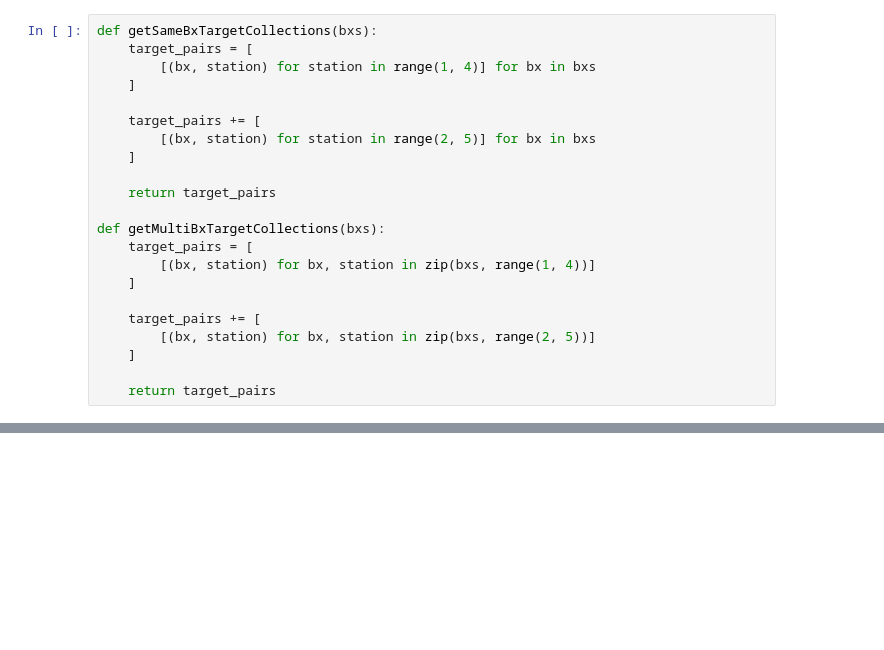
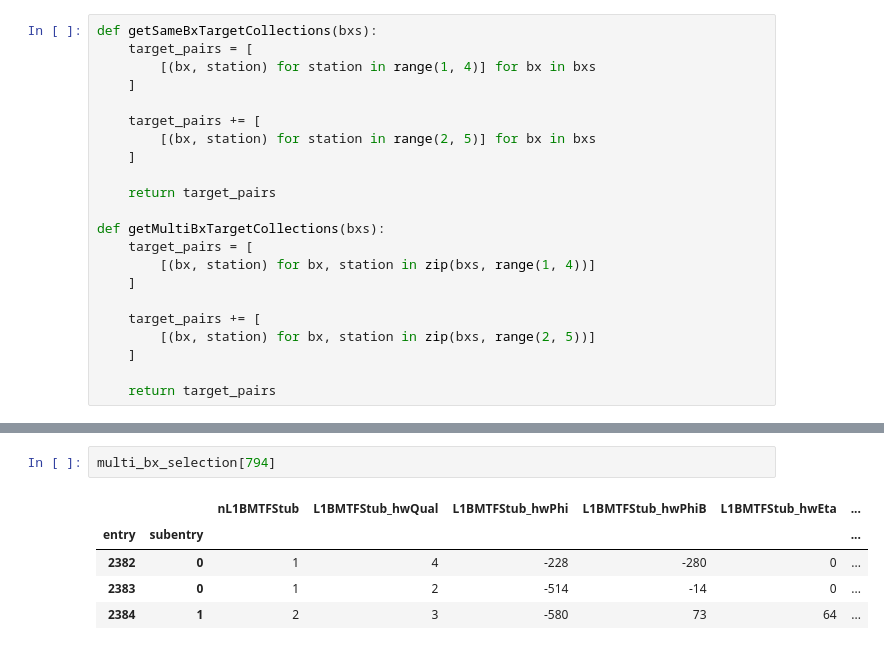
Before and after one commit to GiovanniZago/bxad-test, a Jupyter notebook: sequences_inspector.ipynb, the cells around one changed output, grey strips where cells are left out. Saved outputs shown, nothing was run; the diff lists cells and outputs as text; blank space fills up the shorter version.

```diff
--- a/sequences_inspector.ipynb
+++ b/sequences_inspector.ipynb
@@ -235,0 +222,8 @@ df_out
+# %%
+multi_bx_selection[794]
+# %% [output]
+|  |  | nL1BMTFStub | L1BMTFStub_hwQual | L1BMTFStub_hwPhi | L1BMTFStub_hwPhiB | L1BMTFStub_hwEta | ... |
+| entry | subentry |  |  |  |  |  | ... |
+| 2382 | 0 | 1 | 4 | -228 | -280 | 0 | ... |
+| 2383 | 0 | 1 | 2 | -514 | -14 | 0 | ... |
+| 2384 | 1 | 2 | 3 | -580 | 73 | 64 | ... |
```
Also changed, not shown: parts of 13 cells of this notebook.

— Assignment —
Using the listing above, say how many of its lines contain "ipynb", and give no other words.

— Exercise solution —
3